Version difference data
[Start of Attachment]
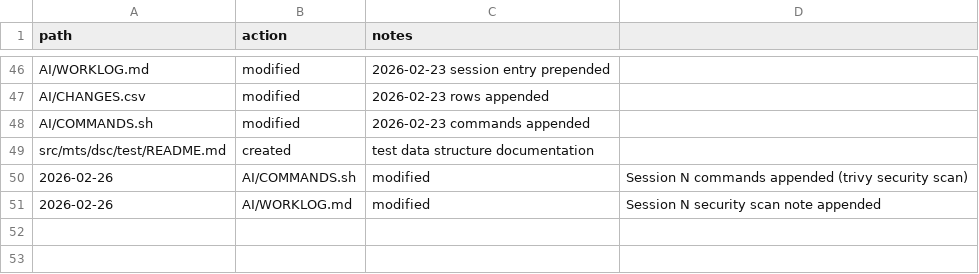
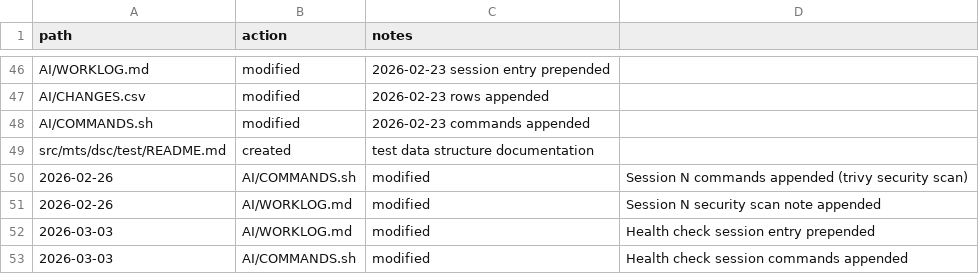
Before and after one commit to rloisell/DSC, a CSV file: AI/CHANGES.csv, drawn as a sheet; only a part is shown, gaps mark what is left out; the diff names each change by its address in the sheet, - before the commit and + after, or states it on an @@ line.

Commit message:
chore: session close — AI tracking files, README updates, ignore .dev-env

```diff
--- a/AI/CHANGES.csv
+++ b/AI/CHANGES.csv
+row 52: 2026-03-03 | AI/WORKLOG.md | modified | Health check session entry prepended
+row 53: 2026-03-03 | AI/COMMANDS.sh | modified | Health check session commands appended
```
Also changed, not shown: 4 other files.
[End of Attachment]
- _Your goal_:
Every line above is to be written out unchanged, with the pictures omitted.

- _Worked solution_:
Before and after one commit to rloisell/DSC, a CSV file: AI/CHANGES.csv, drawn as a sheet; only a part is shown, gaps mark what is left out; the diff names each change by its address in the sheet, - before the commit and + after, or states it on an @@ line.

Commit message:
chore: session close — AI tracking files, README updates, ignore .dev-env

```diff
--- a/AI/CHANGES.csv
+++ b/AI/CHANGES.csv
+row 52: 2026-03-03 | AI/WORKLOG.md | modified | Health check session entry prepended
+row 53: 2026-03-03 | AI/COMMANDS.sh | modified | Health check session commands appended
```
Also changed, not shown: 4 other files.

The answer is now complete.